The Status of Fusarium Mycotoxins in Sub-Saharan Africa: A Review of Emerging Trends and Post-Harvest Mitigation Strategies towards Food Control Fusarium fungi are common plant pathogens causing several plant diseases. The presence of these molds in plants exposes crops to toxic secondary metabolites called Fusarium mycotoxins. The most studied Fusarium mycotoxins include fumonisins, zearalenone, and trichothecenes. Studies have highlighted the economic impact of mycotoxins produced by Fusarium (...) . These arrays of toxins have been implicated as the causal agents of wide varieties of toxic health effects in humans and animals ranging from acute to chronic.

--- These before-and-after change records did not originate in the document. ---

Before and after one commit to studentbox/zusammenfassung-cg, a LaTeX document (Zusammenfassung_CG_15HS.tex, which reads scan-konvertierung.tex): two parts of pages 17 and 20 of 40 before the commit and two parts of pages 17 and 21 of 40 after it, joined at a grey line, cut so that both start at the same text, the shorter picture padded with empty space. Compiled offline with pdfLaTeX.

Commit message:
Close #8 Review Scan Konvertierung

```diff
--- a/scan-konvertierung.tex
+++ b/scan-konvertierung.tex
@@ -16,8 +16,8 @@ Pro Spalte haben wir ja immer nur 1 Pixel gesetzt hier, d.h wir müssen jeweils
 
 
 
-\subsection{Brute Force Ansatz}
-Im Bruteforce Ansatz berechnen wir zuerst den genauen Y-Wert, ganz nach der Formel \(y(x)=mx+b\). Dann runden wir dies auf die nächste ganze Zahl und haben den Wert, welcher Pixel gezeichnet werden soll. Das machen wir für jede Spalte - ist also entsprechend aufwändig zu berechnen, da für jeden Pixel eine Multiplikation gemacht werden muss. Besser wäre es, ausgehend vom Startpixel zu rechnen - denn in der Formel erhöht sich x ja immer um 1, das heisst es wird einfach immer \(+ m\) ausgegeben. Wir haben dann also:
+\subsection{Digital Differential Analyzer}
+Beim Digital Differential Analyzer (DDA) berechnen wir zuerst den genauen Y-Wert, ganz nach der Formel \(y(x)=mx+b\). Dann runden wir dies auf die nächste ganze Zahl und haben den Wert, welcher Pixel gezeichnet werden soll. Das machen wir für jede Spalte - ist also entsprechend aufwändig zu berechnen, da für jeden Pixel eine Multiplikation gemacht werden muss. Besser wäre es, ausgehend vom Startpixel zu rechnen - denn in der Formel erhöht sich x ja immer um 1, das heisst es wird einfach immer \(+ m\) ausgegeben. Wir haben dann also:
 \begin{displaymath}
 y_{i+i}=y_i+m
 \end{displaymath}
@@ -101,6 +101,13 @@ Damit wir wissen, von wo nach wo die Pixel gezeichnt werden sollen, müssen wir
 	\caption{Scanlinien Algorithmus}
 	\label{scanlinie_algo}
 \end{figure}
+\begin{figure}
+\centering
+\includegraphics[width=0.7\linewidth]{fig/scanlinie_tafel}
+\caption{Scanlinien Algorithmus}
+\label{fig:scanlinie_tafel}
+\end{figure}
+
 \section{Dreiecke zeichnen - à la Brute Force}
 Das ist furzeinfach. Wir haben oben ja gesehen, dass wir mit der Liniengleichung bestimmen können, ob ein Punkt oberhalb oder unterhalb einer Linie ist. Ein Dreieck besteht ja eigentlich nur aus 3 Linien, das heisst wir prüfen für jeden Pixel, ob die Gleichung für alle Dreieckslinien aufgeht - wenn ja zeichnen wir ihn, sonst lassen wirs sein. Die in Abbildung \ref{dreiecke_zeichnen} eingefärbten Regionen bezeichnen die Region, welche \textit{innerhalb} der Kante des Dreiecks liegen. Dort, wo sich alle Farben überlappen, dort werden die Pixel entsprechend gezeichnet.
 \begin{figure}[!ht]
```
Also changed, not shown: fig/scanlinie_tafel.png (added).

Global surveillance of Fusarium mycotoxins has recorded significant progress in its control; however, little attention has been paid to Fusarium mycotoxins in sub-Saharan Africa, thus translating to limited occurrence data. In addition, legislative regulation is virtually non-existent. The emergence of modified Fusarium mycotoxins, which may
-MS/MS) was used to assess the mycotoxins in animal feed. Target mycotoxins included the zearalenone (ZEA), the fumonisins (FB1 and FB2) and trichothecenes (deoxynivalenol (DON), HT-2 and T-2 toxin). Response surface methodology (RSM) was applied to investigate the effects of time (3-7 h), temperature (30-50 °C) and pH (3-7) on the reduction. The response surface models with (R2 = 0.94-0.99) were significantly fitted to predict mycotoxins in contaminated PKC. Furthermore, the method ensured (...) The use of innovative and efficient nanocomposite (magnetic graphene oxide) for the reduction on of Fusarium mycotoxins in palm kernel cake Adsorption plays an important role in the removal of mycotoxins from feedstuffs. The main objective of this study was to investigate the efficacy of using magnetic graphene oxide nanocomposites (MGO) as an adsorbent for the reduction of Fusarium mycotoxins in naturally contaminated palm kernel cake (PKC). Liquid chromatography-tandem mass spectrometry (LC